Action item = Wherever "output" occurs in the entries, copy the line that holds it.

Records provided =
##########
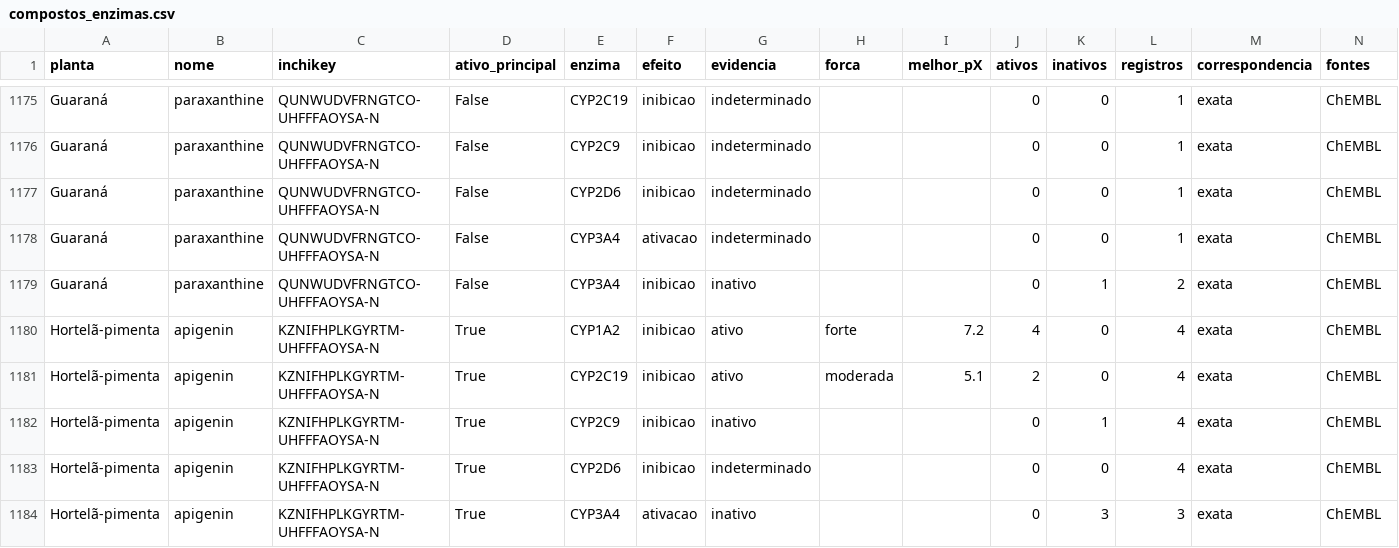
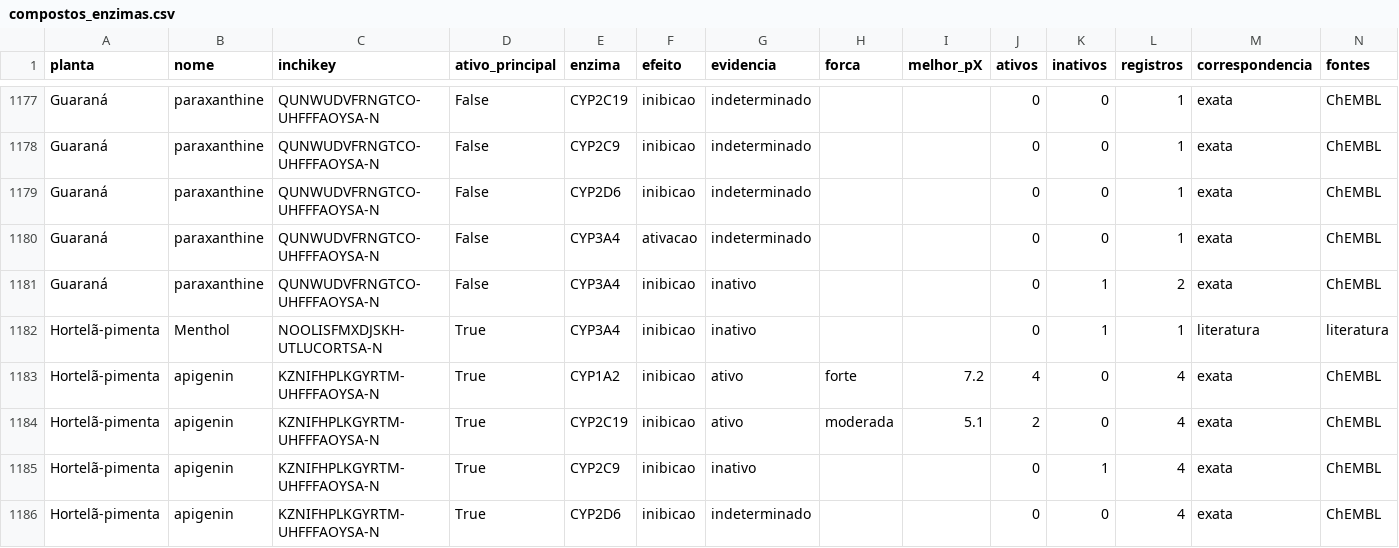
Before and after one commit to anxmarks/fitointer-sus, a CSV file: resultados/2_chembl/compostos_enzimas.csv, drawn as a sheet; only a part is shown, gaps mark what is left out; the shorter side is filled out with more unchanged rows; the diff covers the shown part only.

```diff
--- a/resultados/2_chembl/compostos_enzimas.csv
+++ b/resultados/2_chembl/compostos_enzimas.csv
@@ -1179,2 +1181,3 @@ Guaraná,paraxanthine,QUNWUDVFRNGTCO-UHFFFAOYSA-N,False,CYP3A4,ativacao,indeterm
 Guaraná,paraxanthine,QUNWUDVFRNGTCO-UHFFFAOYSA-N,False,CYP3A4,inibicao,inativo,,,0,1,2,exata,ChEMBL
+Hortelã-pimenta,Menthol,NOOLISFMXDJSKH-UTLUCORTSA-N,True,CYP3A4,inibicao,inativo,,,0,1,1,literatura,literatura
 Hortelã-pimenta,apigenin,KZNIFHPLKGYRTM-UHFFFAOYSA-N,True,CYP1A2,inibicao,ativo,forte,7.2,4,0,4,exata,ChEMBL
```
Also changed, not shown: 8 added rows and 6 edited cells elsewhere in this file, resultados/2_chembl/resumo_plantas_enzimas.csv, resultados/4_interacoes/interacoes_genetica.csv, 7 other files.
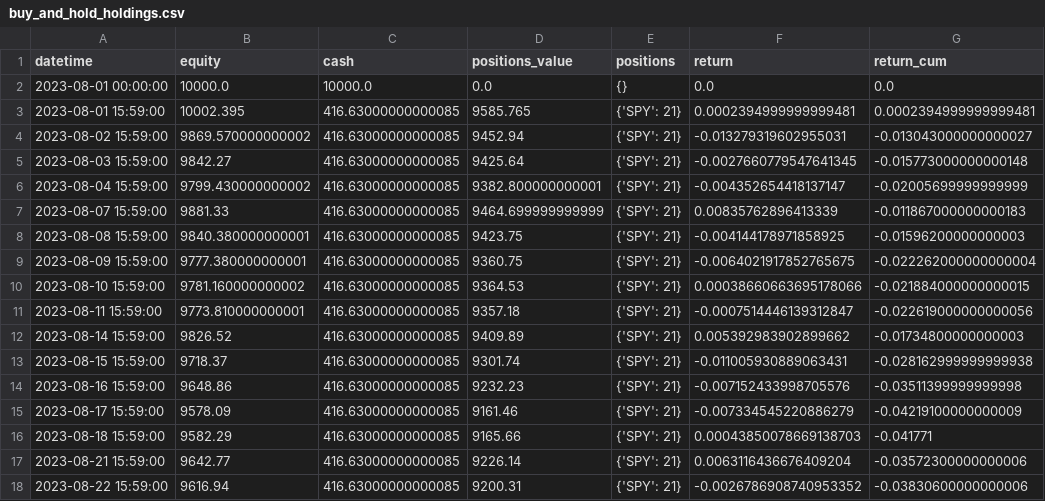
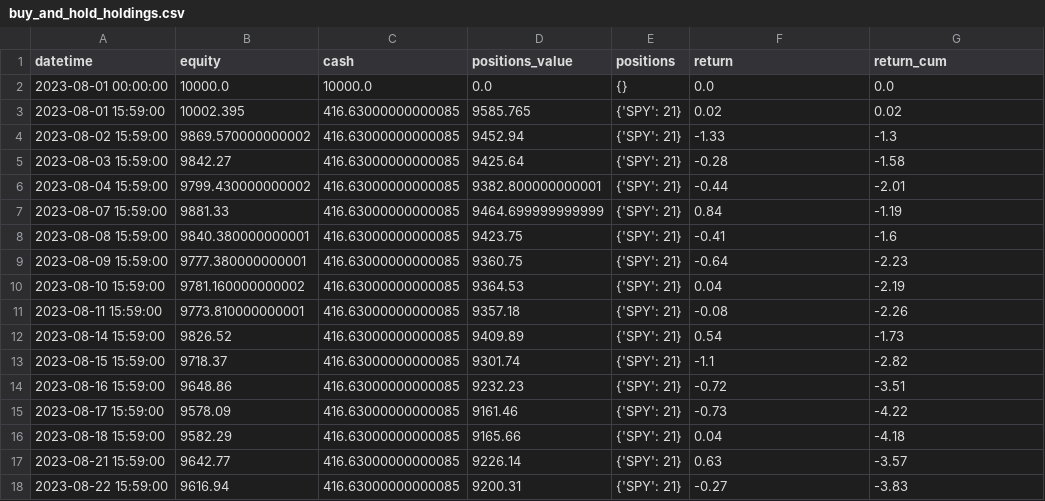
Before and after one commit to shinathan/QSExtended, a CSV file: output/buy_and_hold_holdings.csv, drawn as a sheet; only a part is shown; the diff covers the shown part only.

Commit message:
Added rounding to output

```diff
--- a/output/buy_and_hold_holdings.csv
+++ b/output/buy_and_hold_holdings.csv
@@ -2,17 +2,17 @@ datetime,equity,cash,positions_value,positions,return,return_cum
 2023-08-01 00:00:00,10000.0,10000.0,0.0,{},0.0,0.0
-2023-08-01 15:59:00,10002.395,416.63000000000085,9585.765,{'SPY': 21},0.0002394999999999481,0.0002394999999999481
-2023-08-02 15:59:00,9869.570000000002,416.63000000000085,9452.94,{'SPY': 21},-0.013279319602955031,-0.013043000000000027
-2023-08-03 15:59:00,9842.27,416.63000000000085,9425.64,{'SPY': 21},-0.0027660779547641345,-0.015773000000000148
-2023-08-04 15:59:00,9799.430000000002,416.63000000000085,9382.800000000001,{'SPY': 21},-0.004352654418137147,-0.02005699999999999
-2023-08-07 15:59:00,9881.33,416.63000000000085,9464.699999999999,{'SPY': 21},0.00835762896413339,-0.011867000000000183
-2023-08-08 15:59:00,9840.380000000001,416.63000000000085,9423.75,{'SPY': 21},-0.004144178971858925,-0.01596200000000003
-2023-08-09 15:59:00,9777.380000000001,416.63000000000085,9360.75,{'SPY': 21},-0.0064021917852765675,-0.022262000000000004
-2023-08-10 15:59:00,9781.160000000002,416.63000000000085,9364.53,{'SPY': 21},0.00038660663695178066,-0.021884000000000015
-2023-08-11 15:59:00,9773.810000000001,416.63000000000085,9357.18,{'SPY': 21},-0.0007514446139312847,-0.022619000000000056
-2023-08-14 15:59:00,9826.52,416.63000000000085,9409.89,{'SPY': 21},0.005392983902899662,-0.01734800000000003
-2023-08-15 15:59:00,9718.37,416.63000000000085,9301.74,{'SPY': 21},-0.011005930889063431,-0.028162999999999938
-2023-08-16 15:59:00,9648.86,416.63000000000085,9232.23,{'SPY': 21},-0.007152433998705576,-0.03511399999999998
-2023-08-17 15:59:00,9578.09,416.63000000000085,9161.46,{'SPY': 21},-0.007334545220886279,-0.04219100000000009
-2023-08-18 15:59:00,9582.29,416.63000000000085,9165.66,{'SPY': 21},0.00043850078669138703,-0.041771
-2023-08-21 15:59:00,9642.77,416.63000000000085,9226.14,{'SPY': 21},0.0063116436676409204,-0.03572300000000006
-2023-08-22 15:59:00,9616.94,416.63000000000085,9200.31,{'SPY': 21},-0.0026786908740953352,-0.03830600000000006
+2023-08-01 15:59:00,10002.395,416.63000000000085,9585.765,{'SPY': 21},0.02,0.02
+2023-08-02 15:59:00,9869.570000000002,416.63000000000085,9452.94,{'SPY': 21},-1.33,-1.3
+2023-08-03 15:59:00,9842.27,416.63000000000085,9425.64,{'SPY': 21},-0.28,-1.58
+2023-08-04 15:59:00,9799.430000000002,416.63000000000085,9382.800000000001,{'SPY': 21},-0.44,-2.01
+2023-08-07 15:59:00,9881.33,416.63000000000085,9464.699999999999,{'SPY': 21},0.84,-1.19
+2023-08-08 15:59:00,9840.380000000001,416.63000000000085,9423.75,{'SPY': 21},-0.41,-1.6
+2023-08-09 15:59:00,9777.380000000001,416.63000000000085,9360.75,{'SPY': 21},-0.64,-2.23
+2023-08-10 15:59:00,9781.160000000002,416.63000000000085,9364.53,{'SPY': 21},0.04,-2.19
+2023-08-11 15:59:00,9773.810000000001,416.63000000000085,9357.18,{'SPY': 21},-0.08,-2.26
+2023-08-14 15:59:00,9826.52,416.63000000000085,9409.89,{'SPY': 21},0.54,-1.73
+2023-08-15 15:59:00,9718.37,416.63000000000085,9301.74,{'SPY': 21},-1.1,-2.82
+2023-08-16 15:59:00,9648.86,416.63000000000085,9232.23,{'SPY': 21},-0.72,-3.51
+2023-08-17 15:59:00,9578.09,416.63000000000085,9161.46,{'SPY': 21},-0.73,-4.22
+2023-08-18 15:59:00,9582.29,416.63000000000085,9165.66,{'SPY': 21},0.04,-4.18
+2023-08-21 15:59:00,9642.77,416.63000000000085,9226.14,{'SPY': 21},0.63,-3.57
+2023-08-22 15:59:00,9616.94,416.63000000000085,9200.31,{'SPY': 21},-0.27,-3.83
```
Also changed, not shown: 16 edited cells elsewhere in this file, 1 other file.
##########
Answer box =
Before and after one commit to shinathan/QSExtended, a CSV file: output/buy_and_hold_holdings.csv, drawn as a sheet; only a part is shown; the diff covers the shown part only.
Added rounding to output
--- a/output/buy_and_hold_holdings.csv
+++ b/output/buy_and_hold_holdings.csv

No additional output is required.